"The demand for experienced pilots will outstrip the supply" of workers entering the labor force, said James B. Busey, deputy transport secretary, at the first meeting yesterday of a blue-ribbon advisory panel commissioned to study the issue.
"We are facing, sometime in the future, a real crisis that could affect the lives of lots of Americans," said Sen. John McCain, R-Ariz., ranking minority member of the Senate Commerce, Science and Transportation Committee's aviation subcommittee.
U.S. airlines will need 35,000 new pilots and roughly 30,000 new mechanics by 2003, according to the most recent data. Commercial airlines alone expect to hire 2,400 new pilots a year over the next 10 years.
Over the same period, the need for qualified pilots and mechanics will increase by 2.4 percent a year, faster than any other occupation, according to figures from the Bureau of Labor Statistics and the Federal Aviation Administration.
Currently, 135,000 pilots and 130,000 mechanics are licensed in the United States. No specific data were available to measure the projected shortfall.
But the supply of skilled workers is likely to shrink as budget cuts lead to a smaller U.S. military, which has been the primary supplier of pilots to the civilian sector since World War II. The military also is making more of an effort to retain its top professionals.
Based on current figures, the Pentagon might be succeeding. Last year, 45 percent of all commercial pilots had received their training from the military, down from 65 percent several years ago.
Commuter airlines, long considered a farm system for their larger brethren, also have been able to hold on to more of their key personnel.

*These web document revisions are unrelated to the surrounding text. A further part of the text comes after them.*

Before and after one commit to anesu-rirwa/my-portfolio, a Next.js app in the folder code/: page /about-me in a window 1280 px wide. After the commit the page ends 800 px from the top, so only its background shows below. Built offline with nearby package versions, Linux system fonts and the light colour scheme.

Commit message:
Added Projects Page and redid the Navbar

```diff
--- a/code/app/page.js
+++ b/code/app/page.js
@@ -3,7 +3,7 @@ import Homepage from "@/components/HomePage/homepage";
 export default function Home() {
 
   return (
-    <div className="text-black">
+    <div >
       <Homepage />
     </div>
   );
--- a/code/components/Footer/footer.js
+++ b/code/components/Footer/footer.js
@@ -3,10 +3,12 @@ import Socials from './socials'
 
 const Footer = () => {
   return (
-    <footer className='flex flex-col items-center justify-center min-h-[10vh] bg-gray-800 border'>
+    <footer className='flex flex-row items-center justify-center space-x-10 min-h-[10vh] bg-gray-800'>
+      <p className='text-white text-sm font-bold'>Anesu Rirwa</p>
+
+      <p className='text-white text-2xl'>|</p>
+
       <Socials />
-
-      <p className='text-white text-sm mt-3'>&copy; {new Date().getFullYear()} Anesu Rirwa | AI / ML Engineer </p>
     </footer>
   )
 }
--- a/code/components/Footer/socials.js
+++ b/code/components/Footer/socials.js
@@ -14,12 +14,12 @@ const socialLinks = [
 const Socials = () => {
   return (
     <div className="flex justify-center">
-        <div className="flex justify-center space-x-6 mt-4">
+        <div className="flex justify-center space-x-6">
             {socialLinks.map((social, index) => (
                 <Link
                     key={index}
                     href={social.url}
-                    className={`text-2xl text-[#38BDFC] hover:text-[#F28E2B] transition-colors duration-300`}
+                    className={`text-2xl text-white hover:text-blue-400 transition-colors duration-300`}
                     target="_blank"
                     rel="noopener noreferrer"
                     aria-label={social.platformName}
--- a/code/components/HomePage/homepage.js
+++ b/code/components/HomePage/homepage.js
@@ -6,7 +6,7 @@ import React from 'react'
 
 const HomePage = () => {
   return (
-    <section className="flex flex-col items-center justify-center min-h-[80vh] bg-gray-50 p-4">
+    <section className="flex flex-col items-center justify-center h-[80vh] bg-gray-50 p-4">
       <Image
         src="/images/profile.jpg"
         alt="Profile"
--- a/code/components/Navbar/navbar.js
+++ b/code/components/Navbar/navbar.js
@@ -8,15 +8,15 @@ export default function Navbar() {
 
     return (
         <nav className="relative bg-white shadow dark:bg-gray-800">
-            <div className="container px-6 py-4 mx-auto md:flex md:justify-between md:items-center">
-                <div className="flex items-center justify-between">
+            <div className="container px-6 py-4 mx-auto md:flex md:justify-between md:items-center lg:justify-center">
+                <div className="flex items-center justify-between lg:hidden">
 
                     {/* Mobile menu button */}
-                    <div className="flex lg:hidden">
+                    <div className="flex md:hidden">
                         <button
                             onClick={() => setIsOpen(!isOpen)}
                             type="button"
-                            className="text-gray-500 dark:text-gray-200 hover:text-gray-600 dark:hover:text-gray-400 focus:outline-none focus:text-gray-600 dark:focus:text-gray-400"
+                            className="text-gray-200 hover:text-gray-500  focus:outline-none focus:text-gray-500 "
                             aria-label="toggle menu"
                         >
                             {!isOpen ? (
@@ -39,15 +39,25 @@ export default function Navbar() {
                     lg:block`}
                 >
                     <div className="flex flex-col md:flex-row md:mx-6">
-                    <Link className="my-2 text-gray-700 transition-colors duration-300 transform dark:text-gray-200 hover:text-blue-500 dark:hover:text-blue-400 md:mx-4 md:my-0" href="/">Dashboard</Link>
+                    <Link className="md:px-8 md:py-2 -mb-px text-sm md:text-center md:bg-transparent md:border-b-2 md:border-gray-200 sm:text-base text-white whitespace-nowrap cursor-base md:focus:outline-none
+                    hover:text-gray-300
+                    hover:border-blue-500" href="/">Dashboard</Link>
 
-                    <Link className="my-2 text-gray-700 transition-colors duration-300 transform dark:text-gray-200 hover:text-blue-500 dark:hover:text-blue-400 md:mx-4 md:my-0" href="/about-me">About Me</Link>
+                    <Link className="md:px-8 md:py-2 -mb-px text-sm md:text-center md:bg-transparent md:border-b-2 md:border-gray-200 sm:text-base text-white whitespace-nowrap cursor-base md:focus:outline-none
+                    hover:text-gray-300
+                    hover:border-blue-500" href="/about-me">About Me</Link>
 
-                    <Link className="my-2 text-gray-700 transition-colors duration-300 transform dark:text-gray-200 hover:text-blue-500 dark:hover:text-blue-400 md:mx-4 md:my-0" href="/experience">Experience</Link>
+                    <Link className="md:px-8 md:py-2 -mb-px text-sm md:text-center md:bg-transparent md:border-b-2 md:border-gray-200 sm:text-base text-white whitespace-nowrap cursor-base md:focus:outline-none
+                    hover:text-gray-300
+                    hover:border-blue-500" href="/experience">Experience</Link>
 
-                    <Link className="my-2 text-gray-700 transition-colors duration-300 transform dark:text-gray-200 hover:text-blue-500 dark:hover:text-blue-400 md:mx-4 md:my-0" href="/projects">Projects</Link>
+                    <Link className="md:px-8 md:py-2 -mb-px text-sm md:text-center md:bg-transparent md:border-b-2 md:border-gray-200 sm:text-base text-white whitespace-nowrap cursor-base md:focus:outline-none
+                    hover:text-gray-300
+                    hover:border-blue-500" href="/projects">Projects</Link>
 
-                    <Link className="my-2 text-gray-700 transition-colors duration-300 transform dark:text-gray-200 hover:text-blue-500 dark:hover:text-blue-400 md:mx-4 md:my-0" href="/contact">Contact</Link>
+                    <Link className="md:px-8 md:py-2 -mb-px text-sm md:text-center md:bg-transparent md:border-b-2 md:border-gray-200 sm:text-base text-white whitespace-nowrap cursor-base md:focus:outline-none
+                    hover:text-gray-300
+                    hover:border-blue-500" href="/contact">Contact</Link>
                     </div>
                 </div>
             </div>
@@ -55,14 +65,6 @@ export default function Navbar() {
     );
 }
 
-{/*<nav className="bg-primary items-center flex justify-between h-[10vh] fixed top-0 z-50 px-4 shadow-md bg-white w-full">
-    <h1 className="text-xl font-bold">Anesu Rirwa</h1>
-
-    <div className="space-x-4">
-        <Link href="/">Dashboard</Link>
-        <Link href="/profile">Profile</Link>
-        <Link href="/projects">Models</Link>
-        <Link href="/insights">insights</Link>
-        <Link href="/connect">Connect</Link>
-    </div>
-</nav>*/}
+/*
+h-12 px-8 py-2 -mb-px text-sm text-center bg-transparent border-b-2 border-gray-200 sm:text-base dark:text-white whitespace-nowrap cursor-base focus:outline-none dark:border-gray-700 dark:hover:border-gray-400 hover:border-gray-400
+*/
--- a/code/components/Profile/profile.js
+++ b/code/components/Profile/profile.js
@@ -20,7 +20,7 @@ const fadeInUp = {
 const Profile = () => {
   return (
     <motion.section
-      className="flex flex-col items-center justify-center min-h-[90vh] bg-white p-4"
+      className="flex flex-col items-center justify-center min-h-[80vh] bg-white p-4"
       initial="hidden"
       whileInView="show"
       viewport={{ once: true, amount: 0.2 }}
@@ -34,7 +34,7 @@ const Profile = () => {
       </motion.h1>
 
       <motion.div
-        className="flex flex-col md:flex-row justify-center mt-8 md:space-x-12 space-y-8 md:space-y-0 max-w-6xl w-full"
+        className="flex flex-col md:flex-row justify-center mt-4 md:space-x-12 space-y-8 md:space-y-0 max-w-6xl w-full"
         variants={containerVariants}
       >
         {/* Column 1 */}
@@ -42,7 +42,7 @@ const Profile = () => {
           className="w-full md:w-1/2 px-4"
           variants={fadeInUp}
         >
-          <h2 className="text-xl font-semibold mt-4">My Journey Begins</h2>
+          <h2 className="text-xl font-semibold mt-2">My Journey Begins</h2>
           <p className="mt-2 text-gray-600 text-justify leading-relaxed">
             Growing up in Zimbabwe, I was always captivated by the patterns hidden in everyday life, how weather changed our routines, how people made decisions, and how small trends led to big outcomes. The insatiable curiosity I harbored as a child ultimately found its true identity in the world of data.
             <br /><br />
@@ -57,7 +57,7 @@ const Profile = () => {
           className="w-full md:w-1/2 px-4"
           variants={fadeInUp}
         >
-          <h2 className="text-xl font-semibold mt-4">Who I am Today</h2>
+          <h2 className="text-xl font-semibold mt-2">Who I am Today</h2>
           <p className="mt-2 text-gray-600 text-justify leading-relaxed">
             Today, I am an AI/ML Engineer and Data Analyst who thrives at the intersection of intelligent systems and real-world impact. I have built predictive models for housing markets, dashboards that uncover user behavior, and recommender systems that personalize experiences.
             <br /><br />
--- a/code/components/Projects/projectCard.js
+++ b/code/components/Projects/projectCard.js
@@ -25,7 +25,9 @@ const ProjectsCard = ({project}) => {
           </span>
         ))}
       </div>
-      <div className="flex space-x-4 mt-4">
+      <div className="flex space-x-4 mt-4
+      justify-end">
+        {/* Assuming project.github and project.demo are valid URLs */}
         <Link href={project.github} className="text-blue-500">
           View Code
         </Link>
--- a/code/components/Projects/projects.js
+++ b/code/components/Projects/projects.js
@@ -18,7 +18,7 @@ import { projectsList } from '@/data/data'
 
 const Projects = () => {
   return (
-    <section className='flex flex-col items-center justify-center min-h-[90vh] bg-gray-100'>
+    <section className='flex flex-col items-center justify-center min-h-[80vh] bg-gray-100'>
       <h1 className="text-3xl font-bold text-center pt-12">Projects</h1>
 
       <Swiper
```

Industry experts attribute the shift to the effects of the recession, which has temporarily cooled the airlines' ardor for new hires, and to more attractive financial packages offered by the commuter carriers.
In the go-go 1980s, turnover at some commuter airlines reached as high as 80 percent to 85 percent, according to data from Phaneuf Associates Inc., a Washington consulting company.
Mr. McCain predicted a "short-term glut" in workers as Pentagon budget cuts force military pilots and mechanics to scramble for available private-sector jobs. Once that temporary oversupply is absorbed, however, "There's clearly going to be a smaller pool for the airlines to draw from," he warned.